Sally Dennis, Dallas P.L., TX Copyright 2003 Reed Business Information.
School Library Journal
K-Gr 2-Remember that audacious duck who made an appearance in Click, Clack, Moo (S & S, 2000)? Well, he's back in this hilarious continuation of the subversive antics of Farmer Brown's animals. The farmer is off on a much-needed vacation, leaving his brother in charge with the admonition, "But keep an eye on Duck. He's trouble." Bob dutifully follows his brother's written instructions: "Tuesday night is pizza night .The hens prefer anchovies," and "Wednesday is bath day for the pigs. Remember, they have very sensitive skin," etc. Art and text cleverly play off one another. Early on, sharp-eyed viewers will observe that Duck is rarely without his pencil, thereby giving a clue as to who is really supplying the daily instructions. And Lewin's animated cartoon art with its loosely composed black line manages to capture well-meaning, but perfectly clueless Bob and that pampered barnyard crew. The scam ends when, during a check-in phone call, Farmer Brown hears "Giggle, giggle, quack" (the animals are watching The Sound of Moosic). Kids old enough to catch on will delight in seeing the clever animals pull off another fast one.-Caroline Ward, The Ferguson Library, Stamford, CT Copyright 2002 Cahners Business Information.
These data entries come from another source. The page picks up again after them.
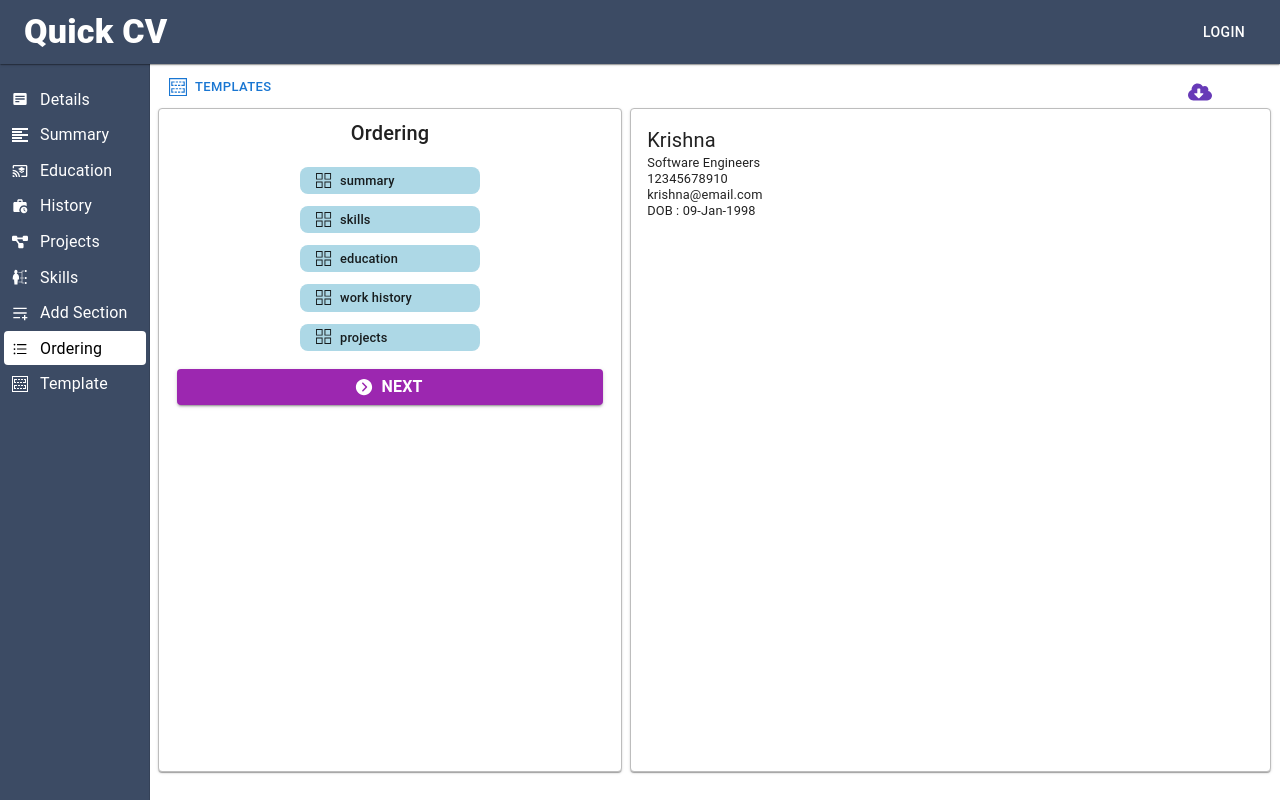
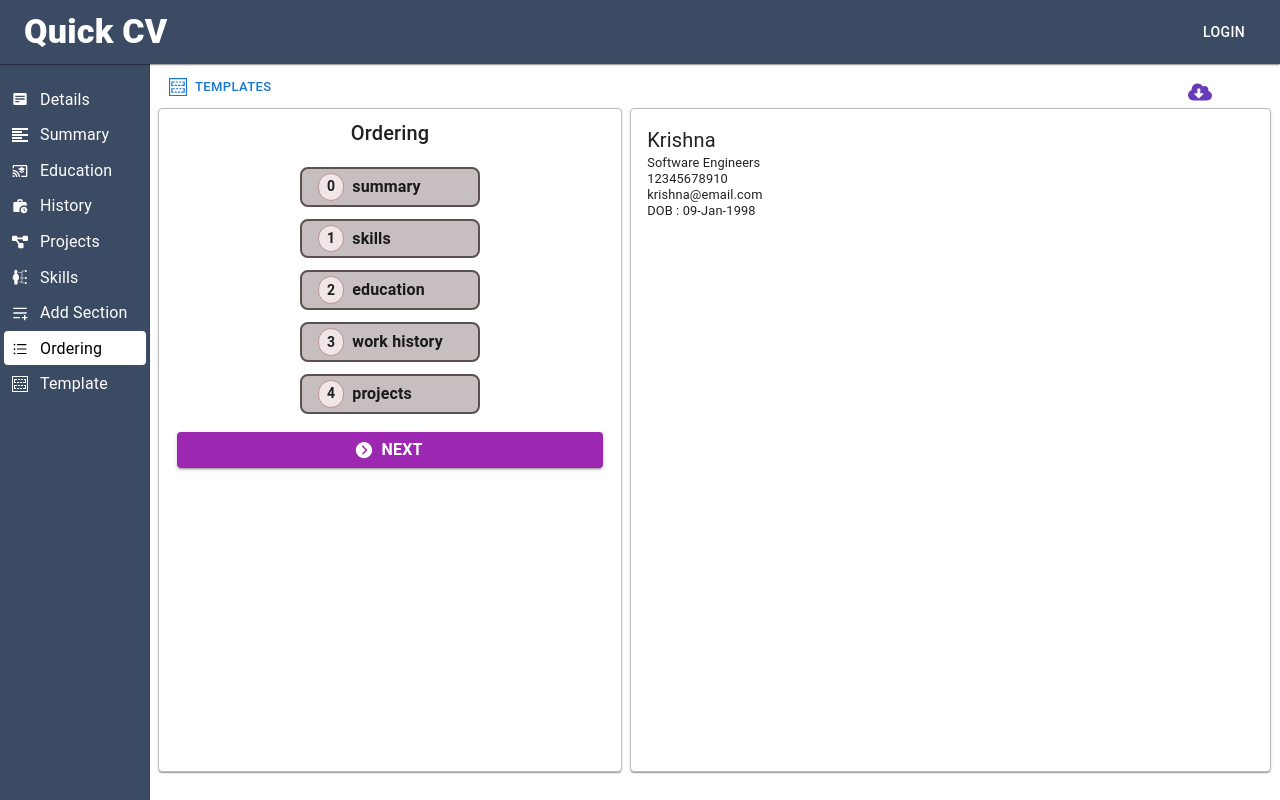
Before and after one commit to YITO-org/quick-cv-ui, a React (Vite) app: page /resumebuilder/ordering in a window 1280 px wide. Built offline with nearby package versions, Linux system fonts and the light colour scheme.

Commit message:
ordering styles changed.

```diff
--- a/src/screens/ordering.tsx
+++ b/src/screens/ordering.tsx
@@ -34,14 +34,20 @@ let Ordering : React.FC<any> = (props)=>{
         <React.Fragment>
             <Box sx={styles.ordering_text} >
             {
-                order.map((e,index)=><Box sx={{display : 'flex' , alignItems : 'center' ,  gap : 1 ,   backgroundColor : 'lightblue' , textAlign : 'center' , width : 180 , borderRadius : 2 , p : 0.5}}  key={index}
+                order.map((e,index)=><Box sx={{display : 'flex' , alignItems : 'center' ,  gap : 1 , border : 2 ,   backgroundColor : '#C7BFBF'  , textAlign : 'center' , width : 180 , borderRadius : 2 , borderColor : '#5C5151' , p : 0.5}}  key={index}
                                            draggable
                                            onDragStart={()=>(dragField.current = index)}
                                            onDragEnter={()=>(dragOverField.current = index)}
                                            onDragEnd={()=>{reOrder()}}
                                           >
-                                            <TfiLayoutGrid2 style={{marginLeft : 12}} />
-                                            <Typography fontWeight={600} sx={styles.input_lable}>{filterSpecialCharacter(e)}</Typography></Box>)
+                                            {/* <TfiLayoutGrid2 style={{marginLeft : 12}} />
+                                             */}
+
+                                                <Typography fontWeight={600} sx={{ fontSize : 14 , ml : 1.5 , bgcolor : '#F0E6E6' , px:1 , py:0.3 , borderRadius : 6 , border : 1 , borderColor : '#BA9393' }} textAlign={'center'} alignContent={'center'} alignItems={'center'} >
+                                                    {index}
+                                                </Typography>
+
+                                            <Typography fontWeight={600} >{filterSpecialCharacter(e)}</Typography></Box>)
             }
             </Box>
         </React.Fragment>
```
Cronin and Lewin team up again for a sequel about the clever crew from the Caldecott Honor-winning, Click, Clack, Moo: Cows That Type (2000). This time, Farmer Brown is away on vacation, and his brother Bob is taking care of the farm animals, with instructions to follow the notes the farmer left behind. The mischievous action is led by the duck, the "neutral party" in the previous story, who has learned to print neatly with a pencil. Does the quick-witted duck replace all Farmer Brown's notes with his own carefully printed orders? Do the farm animals get to order pizza, take bubble baths, and watch old movies? Do ducks quack? Lewin's bold watercolors with thick black outlines are just as funny as those in the first story, but a duck writing notes with a red pencil doesn't have the off-beat humor of cows click-clacking away on a typewriter. Similarly, the concept of farm animals tricking their kindly sitter into forbidden treats doesn't have the panache of going on strike for electric blankets. The refrain in this story changes with each incident to reflect the three kinds of animals, again suffering in comparison with that delightfully repetitive refrain in the original story. The many fans of Click, Clack, Moo (both adults and children) will want to read about the cows and their duck friend to see what happens next, but like most sequels, the second story stands not on top, but in the shadow of the innovative original. (Picture book. 3-7)